March 31, 2012

A few weeks ago I started tomatoes for Dad’s hoop house project. Starting tomato plants from seed is usually a simple process of dropping a seed into a 6-pack cell filled with soil-less potting mix. Starting tomatoes for the hoop house requires a different approach.

Dad and I visited McDougal’s Orchard recently to inquire about the how-to’s of starting hoop house tomatoes. Ellen McAdam, who grows hoop house tomatoes at McDougal’s Orchard gave us lots of growing tips.

oasis cubes used for starting tomatoes or other vegetables.

 

 

 

 

 

 

 

 

 

 

Oasis is one of the growing mediums used to start hoop house tomatoes. The 1 1/2 x 1 1/2 cubes come in a sheet and can be purchased at Griffin’s Greenhouse in Gray, Maine. The cubes are just like the oasis medium used in flower arrangements.

Three varieties of tomatoes were ordered from Johnny’s Selects Seeds. Two varieties, Clermon and Geronimo were hoop house recommendations, while New Girl is a variety used by Eliot Coleman.

One seed is dropped into each oasis indentation and a light covering of potting mix covers the seeds.

first tomatoes seeds starting to sprout.

Clermon, hoop house tomato variety.

When the tomatoes are 2″-3″ tall, the oasis cubes are separated and turned on their side. This forces the tomato plant to grow at a new angle, which in turn, will cause the tomato plant to grow a deeper root system.

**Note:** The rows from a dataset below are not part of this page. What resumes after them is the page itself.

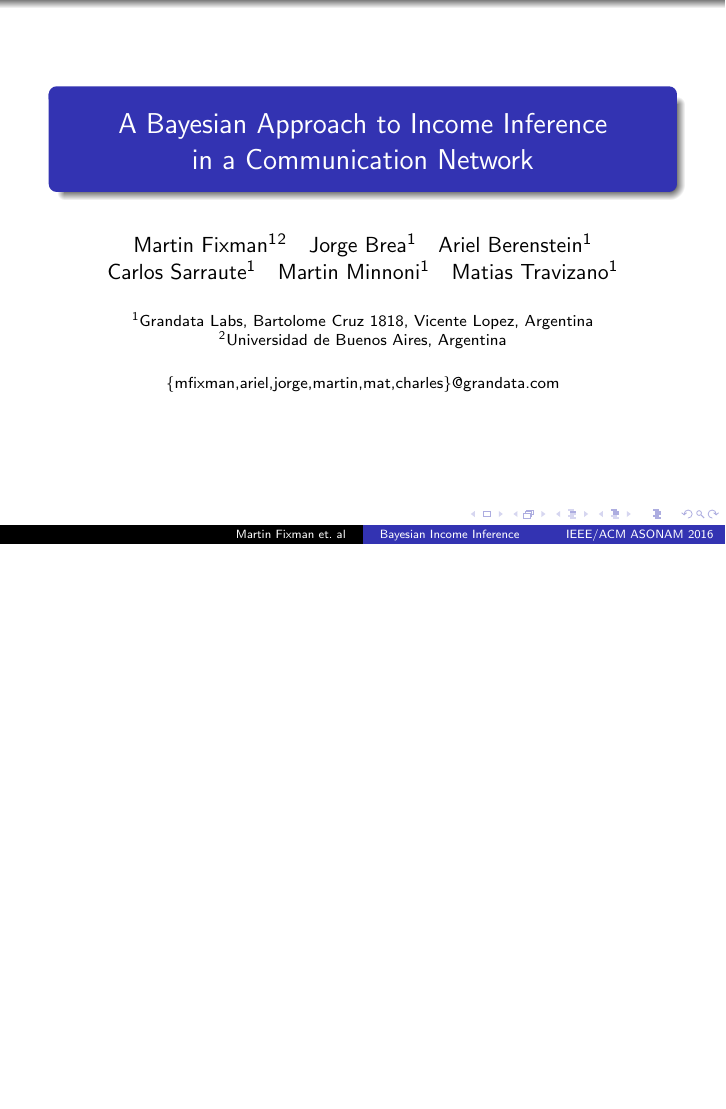
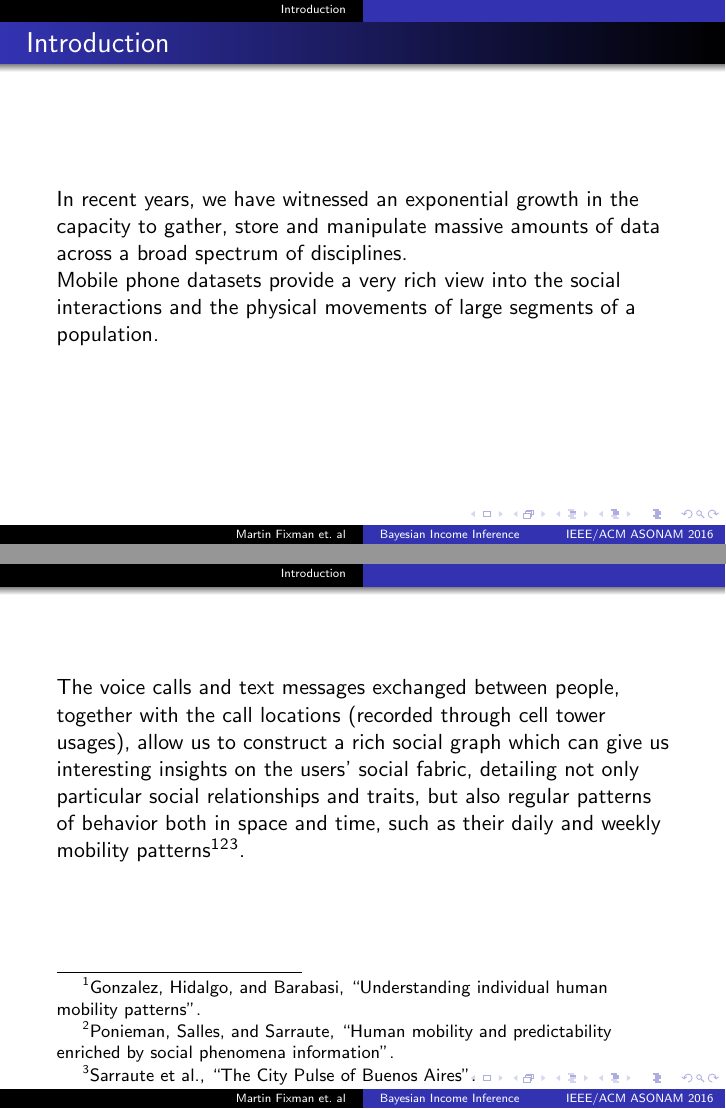
Before and after one commit to mfixman/Tesis, LaTeX slides (Asonam2016/presentation/presentation.tex): the whole page before the commit and pages 2 and 3 of 3 after it, the two joined at a grey line, the shorter picture padded with empty space. Compiled offline with pdfLaTeX.

Commit message:
Introduccion y citations.

```diff
--- a/Asonam2016/presentation/presentation.tex
+++ b/Asonam2016/presentation/presentation.tex
@@ -1,6 +1,7 @@
 \documentclass{beamer}
+\mode<presentation>{\usetheme{Warsaw}}
 
-\mode<presentation>{\usetheme{Warsaw}}
+\usepackage[citestyle=authortitle-icomp]{biblatex}
 
 \title[Bayesian Income Inference \hspace{3em} IEEE/ACM ASONAM 2016]{A Bayesian Approach to Income Inference \\ in a Communication Network}
 
@@ -21,10 +22,25 @@
 
 \date{}
 
+\addbibresource{../bibliography/sna.bib}{}
+
 \begin{document}
 
 \begin{frame}
 	\titlepage{}
 \end{frame}
 
+\section{Introduction}
+
+\begin{frame}{Introduction}
+In recent years, we have witnessed an exponential growth in the capacity to gather, store and manipulate massive amounts of data across a broad spectrum of disciplines.
+
+Mobile phone datasets provide a very rich view into the social interactions and the physical movements of large segments of a population.
+
+\end{frame}
+\begin{frame}
+
+	The voice calls and text messages exchanged between people, together with the call locations (recorded through cell tower usages), allow us to construct a rich social graph which can give us interesting insights on the users' social fabric, detailing not only particular social relationships and traits, but also regular patterns of behavior both in space and time, such as their daily and weekly mobility patterns\footcite{gonzalez2008understanding}\footcite{ponieman2013human}\footcite{sarraute2015city}.
+\end{frame}
+
 \end{document}
```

When the seedling is potted deep in the peat pot, it will grow new roots along its stem.

oasis tomato ready for transplant.

This tomato plant was turned on its side and is now ready for transplant.

Ready for transplant.

oasis tomatoes on the right, transplants on the left,

transplants ready to be moved to the attic garden.

For the next few weeks, the tomatoes will grow in the attic loft under the 6 x 6 sky window.

It’s very cozy up here with plenty of sunlight.

In about 4 weeks, the tomato plants will be transplanted into 5 gallon grow bags filled with bark mulch.

At that point, they will be at their permanent location in Dad’s hoop house at Rivard Farm.

You can find more about Rivard Farm at rivardfarm on Facebook.

Happy Planting! Diane